If you’re a child who speaks English but have a parent who does not, it’s a good idea to come with them when they see their attorney. You’ll want to talk to your aging parent about estate planning and their advance care plans ahead of time, so that you can prepare to have a discussion and support their choices.

Making a will is essential, but not all Americans do it

You probably know that a will is important, but did you realize that only around 42% of Americans have one? Not setting up a will or planning for care in advance is bad news though, because it can cause extreme financial and emotional strain on those around an aging adult. If they pass away, it’s their families that have to pick up the pieces and cope with their death as well as handling their estate.

Why talk about advanced care plans and estate planning early?

If your parent is getting older and hasn’t yet created an estate plan, now is the time to bring it up. Starting the process now helps reduce the risk of disputes after your parent’s death and reduces the overall strain on the family if they pass away or can no longer take care of themselves.

Additionally, advanced planning helps your loved one state their wishes and make them known to those who will care for them in old age or work with the estate after they pass away.

Though it may be difficult, it’s important to talk to your parents about their end-of-life wishes and to discuss what they’d like to see happen with their end-of-life care, funeral and assets. They are alive now, so it’s worth discussing what they’d like to see happen and to make sure those wishes are carried out by developing a strong will and estate plan.

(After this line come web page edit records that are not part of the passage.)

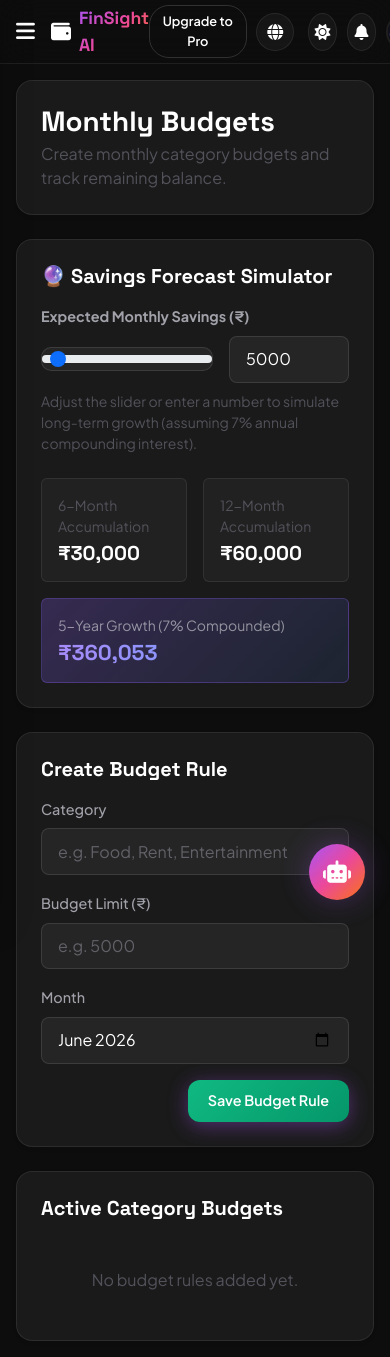
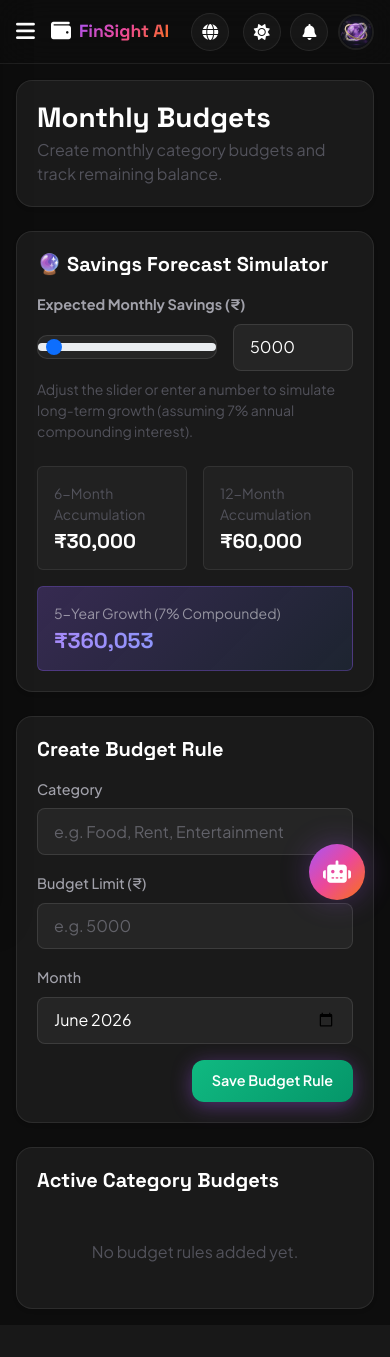
Before and after one commit to bhushan-codes01/FinSight-AI, a Flask app: page /budgets in a window 390 px wide; the page is wider, and only the part inside the window is pictured. After the commit the page ends 1309 px from the top of that part, so only its background shows below. Run offline with Flask 3, Linux system fonts and the light colour scheme; the visitor is signed in with stand-in values (Sample User, id 1); data that the repository does not hold is empty; some libraries are stand-ins or nearby versions.

Commit message:
Hide top navbar text buttons and compact card padding on mobile to prevent layout stretching and eliminate zoom requirements

```diff
--- a/static/css/style.css
+++ b/static/css/style.css
@@ -1926,6 +1926,7 @@ body.theme-light .floating-chat-input-field {
   }
   .sidebar-wrapper-custom {
     transform: translateX(-100%);
+    max-width: 85%;
   }
   .sidebar-wrapper-custom.active {
     transform: translateX(0);
@@ -2722,9 +2723,13 @@ body.theme-light .footer-landing {
     padding-bottom: 1rem !important;
   }
 
-  /* Make Upgrade Pro buttons compact on mobile phones */
+  /* Hide navbar text buttons on mobile to prevent overflow stretching */
   .top-navbar-custom-new .btn-outline-light {
-    padding: 6px 12px !important;
-    font-size: 0.75rem !important;
+    display: none !important;
   }
-}
+
+  /* Compact card padding on mobile */
+  .card, .auth-card, .metric-card, .chart-card, .budget-card, .chat-card, .settings-card, .section-card {
+    padding: 1.25rem !important;
+  }
+}
```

Since your parent does not speak English fluently, it’s smart to work with an attorney who is fully bilingual and who can help them understand the gravity of the situation. That way, you can all have an open, honest conversation with the right education.